He then breaks the pomegranate either in front of the door or against the door, and he vows that the juicy and bountiful segments of the ruby-like fruit will flood the house with good health and happiness – and as many joys occur as the pomegranate has arils.

The fruit in ancient times

Pomegranate trees have been cultivated since ancient times and were mentioned in Homer’s Odyssey, where they grew on the island of Scheria or Phaeacia in the gardens of King Alcinous. In addition, Theophrastus and Hippocrates also refer to the fruit for its healing properties.

The best-known myth associated with the fruit of the pomegranate is that of the kidnapping of Persephone by Hades. According to the myth, Hades offered the fruit to Persephone in order to seal their eternal bond.

The pomegranate was also closely associated with the Eleusinian mysteries, as priests wore wreaths made from pomegranate twigs during these ceremonies.

Numerous archaeological finds prove that the fruit of the pomegranate was known in the Mediterranean region in antiquity as it was reflected in ancient art.

On the Greek island of Milos, in Phylakopi, pomegranates were painted on urns. In Akrotiri on Santorini, excavations have also unearthed urns with pomegranate fruit motifs.

In Crete, Minoan treasures also show the form of fruit in paintings from the 17th century BC, and a beautiful necklace depicting golden pomegranate motifs was found in ancient Mycenae.

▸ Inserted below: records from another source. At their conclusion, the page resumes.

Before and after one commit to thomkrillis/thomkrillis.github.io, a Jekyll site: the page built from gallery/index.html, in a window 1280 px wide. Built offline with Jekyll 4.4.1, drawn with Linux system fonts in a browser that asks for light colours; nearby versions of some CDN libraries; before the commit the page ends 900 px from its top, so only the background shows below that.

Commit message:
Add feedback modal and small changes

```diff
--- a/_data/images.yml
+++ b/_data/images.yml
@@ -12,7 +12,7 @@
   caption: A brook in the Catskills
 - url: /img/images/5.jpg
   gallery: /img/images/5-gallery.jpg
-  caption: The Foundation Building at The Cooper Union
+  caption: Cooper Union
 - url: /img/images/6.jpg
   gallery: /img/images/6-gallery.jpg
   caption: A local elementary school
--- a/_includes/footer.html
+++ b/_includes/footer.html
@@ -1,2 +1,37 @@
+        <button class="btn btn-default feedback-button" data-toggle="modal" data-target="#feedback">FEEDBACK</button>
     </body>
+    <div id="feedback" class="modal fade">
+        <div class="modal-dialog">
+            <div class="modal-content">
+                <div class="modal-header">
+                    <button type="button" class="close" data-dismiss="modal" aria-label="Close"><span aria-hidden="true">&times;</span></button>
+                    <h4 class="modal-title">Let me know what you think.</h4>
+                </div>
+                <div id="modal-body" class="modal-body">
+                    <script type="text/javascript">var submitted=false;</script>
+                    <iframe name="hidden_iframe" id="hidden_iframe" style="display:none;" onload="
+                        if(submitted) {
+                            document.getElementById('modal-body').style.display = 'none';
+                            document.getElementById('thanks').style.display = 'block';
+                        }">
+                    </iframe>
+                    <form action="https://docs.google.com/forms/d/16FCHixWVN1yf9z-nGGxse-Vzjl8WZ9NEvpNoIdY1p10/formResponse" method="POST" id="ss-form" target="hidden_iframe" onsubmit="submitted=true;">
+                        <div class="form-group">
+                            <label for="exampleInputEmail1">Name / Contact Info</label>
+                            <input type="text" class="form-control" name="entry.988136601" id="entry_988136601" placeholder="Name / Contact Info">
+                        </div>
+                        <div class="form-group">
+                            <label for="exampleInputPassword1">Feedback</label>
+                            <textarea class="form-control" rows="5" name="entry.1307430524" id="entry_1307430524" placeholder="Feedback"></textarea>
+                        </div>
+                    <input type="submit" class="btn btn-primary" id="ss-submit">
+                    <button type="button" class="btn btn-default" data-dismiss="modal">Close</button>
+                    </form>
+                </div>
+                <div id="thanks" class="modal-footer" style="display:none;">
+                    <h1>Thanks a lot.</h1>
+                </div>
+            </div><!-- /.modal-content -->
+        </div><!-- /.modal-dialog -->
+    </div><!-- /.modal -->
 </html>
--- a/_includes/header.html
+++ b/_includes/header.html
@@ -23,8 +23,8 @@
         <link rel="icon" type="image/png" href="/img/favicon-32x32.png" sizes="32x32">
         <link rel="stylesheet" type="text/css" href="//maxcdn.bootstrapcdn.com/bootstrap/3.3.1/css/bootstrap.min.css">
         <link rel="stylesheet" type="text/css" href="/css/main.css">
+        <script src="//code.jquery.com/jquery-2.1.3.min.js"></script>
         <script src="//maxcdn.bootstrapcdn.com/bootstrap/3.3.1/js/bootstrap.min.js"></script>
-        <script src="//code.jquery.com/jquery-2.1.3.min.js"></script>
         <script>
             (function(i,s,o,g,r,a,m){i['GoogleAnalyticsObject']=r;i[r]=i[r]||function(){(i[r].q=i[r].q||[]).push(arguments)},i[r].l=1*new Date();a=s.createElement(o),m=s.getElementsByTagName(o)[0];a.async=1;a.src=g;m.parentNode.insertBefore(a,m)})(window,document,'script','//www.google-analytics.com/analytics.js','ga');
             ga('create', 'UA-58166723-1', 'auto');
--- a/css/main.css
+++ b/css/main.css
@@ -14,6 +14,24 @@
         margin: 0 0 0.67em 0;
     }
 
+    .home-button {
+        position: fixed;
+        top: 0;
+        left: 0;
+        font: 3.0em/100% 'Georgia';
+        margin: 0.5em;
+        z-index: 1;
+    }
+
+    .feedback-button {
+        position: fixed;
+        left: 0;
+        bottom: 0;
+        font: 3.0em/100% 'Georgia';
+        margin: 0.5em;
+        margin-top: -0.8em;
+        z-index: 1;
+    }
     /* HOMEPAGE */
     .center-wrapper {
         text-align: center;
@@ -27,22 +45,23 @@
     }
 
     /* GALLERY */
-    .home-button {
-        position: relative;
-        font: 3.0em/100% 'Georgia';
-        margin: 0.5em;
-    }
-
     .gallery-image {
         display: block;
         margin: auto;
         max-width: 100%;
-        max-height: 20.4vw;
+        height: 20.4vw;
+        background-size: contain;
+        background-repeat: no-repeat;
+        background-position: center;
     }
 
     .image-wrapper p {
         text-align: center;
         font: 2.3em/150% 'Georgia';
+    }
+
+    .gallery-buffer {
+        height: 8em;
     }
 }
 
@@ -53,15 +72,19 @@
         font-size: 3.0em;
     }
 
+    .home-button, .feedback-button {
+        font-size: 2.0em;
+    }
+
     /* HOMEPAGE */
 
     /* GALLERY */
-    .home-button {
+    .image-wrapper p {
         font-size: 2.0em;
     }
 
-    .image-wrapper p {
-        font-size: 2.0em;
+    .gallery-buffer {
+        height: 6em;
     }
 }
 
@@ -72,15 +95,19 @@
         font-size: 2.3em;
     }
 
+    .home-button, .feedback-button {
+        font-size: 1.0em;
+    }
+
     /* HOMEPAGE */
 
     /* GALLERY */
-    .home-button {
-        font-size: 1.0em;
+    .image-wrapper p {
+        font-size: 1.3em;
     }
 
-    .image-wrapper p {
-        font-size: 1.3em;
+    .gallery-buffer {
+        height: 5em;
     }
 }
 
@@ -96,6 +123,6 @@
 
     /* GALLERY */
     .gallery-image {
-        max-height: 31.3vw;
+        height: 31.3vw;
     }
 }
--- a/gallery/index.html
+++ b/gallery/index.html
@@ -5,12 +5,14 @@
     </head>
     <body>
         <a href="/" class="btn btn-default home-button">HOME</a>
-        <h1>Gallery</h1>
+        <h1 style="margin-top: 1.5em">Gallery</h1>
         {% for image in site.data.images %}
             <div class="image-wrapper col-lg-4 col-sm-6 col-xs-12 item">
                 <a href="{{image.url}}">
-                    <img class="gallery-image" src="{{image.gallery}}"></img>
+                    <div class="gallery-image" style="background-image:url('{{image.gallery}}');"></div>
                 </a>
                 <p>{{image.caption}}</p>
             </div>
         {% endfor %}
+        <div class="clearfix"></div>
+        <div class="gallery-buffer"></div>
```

The National Archaeological Museum of Athens has in its collections a magnificent brass pomegranate discovered at the Acropolis.